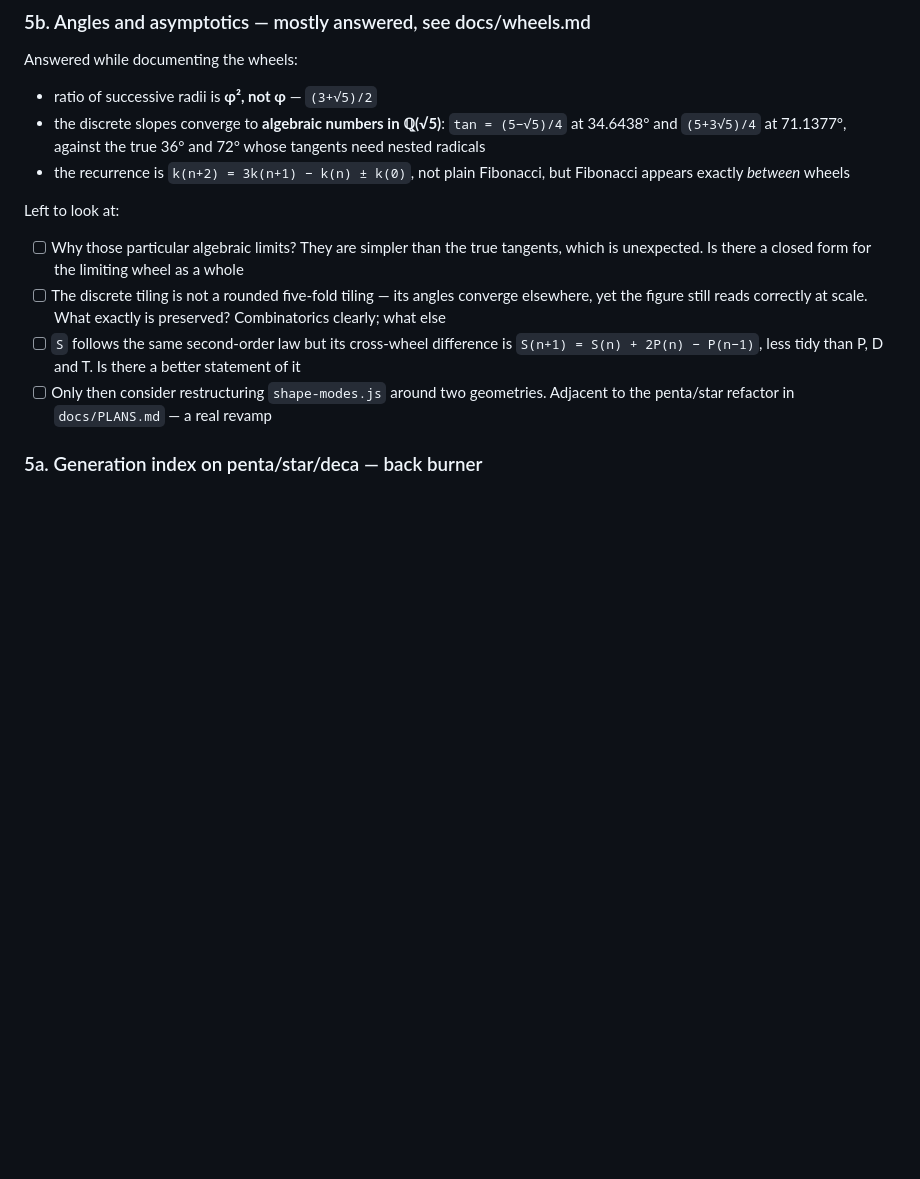
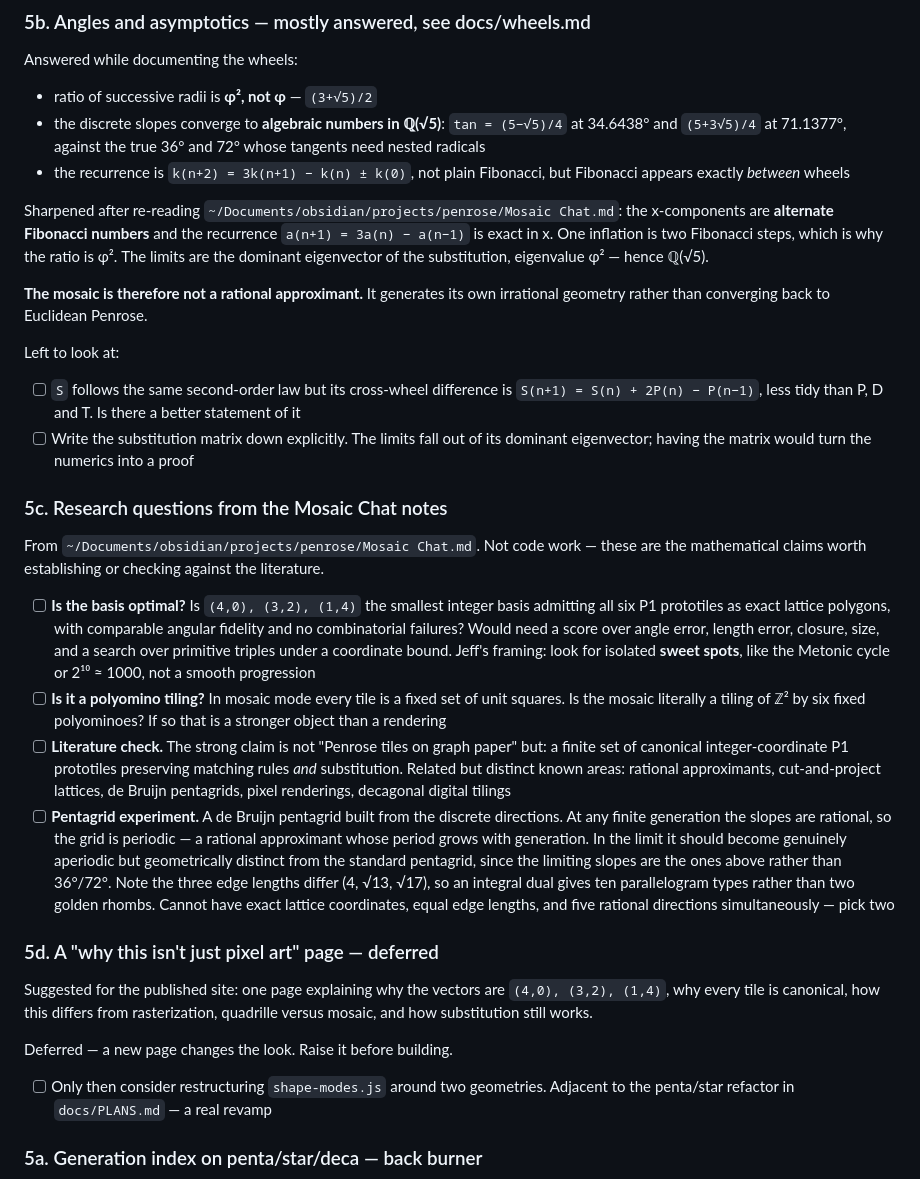
Before and after one commit to Jakeoil/penrose-mosaic, a Markdown page: TODO.md, the part around the change. GitHub-like rendering; blank space fills up the shorter version.

```diff
--- a/TODO.md
+++ b/TODO.md
@@ -249,16 +249,59 @@ Answered while documenting the wheels:
 - the recurrence is `k(n+2) = 3k(n+1) − k(n) ± k(0)`, not plain Fibonacci, but
   Fibonacci appears exactly *between* wheels
 
+Sharpened after re-reading `~/Documents/obsidian/projects/penrose/Mosaic Chat.md`:
+the x-components are **alternate Fibonacci numbers** and the recurrence
+`a(n+1) = 3a(n) − a(n−1)` is exact in x. One inflation is two Fibonacci steps,
+which is why the ratio is φ². The limits are the dominant eigenvector of the
+substitution, eigenvalue φ² — hence ℚ(√5).
+
+**The mosaic is therefore not a rational approximant.** It generates its own
+irrational geometry rather than converging back to Euclidean Penrose.
+
 Left to look at:
-- [ ] Why those particular algebraic limits? They are simpler than the true
-      tangents, which is unexpected. Is there a closed form for the limiting
-      wheel as a whole
-- [ ] The discrete tiling is not a rounded five-fold tiling — its angles
-      converge elsewhere, yet the figure still reads correctly at scale. What
-      exactly is preserved? Combinatorics clearly; what else
 - [ ] `S` follows the same second-order law but its cross-wheel difference is
       `S(n+1) = S(n) + 2P(n) − P(n−1)`, less tidy than P, D and T. Is there a
       better statement of it
+- [ ] Write the substitution matrix down explicitly. The limits fall out of its
+      dominant eigenvector; having the matrix would turn the numerics into a
+      proof
+
+### 5c. Research questions from the Mosaic Chat notes
+From `~/Documents/obsidian/projects/penrose/Mosaic Chat.md`. Not code work —
+these are the mathematical claims worth establishing or checking against the
+literature.
+
+- [ ] **Is the basis optimal?** Is `(4,0), (3,2), (1,4)` the smallest integer
+      basis admitting all six P1 prototiles as exact lattice polygons, with
+      comparable angular fidelity and no combinatorial failures? Would need a
+      score over angle error, length error, closure, size, and a search over
+      primitive triples under a coordinate bound. Jeff's framing: look for
+      isolated **sweet spots**, like the Metonic cycle or 2¹⁰ ≈ 1000, not a
+      smooth progression
+- [ ] **Is it a polyomino tiling?** In mosaic mode every tile is a fixed set of
+      unit squares. Is the mosaic literally a tiling of ℤ² by six fixed
+      polyominoes? If so that is a stronger object than a rendering
+- [ ] **Literature check.** The strong claim is not "Penrose tiles on graph
+      paper" but: a finite set of canonical integer-coordinate P1 prototiles
+      preserving matching rules *and* substitution. Related but distinct known
+      areas: rational approximants, cut-and-project lattices, de Bruijn
+      pentagrids, pixel renderings, decagonal digital tilings
+- [ ] **Pentagrid experiment.** A de Bruijn pentagrid built from the discrete
+      directions. At any finite generation the slopes are rational, so the grid
+      is periodic — a rational approximant whose period grows with generation.
+      In the limit it should become genuinely aperiodic but geometrically
+      distinct from the standard pentagrid, since the limiting slopes are the
+      ones above rather than 36°/72°. Note the three edge lengths differ
+      (4, √13, √17), so an integral dual gives ten parallelogram types rather
+      than two golden rhombs. Cannot have exact lattice coordinates, equal edge
+      lengths, and five rational directions simultaneously — pick two
+
+### 5d. A "why this isn't just pixel art" page — deferred
+Suggested for the published site: one page explaining why the vectors are
+`(4,0), (3,2), (1,4)`, why every tile is canonical, how this differs from
+rasterization, quadrille versus mosaic, and how substitution still works.
+
+Deferred — a new page changes the look. Raise it before building.
 - [ ] Only then consider restructuring `shape-modes.js` around two geometries.
       Adjacent to the penta/star refactor in `docs/PLANS.md` — a real revamp
 
```
Also changed, not shown: docs/wheels.md (+45 -15 lines).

━━━━━━━━━━━━━━━━

» **ABOUT THIS EXERCISE**: Indicate the number of lines in the data above that contain the string "look", without any additional text.

» **EXERCISE RESULT**: 3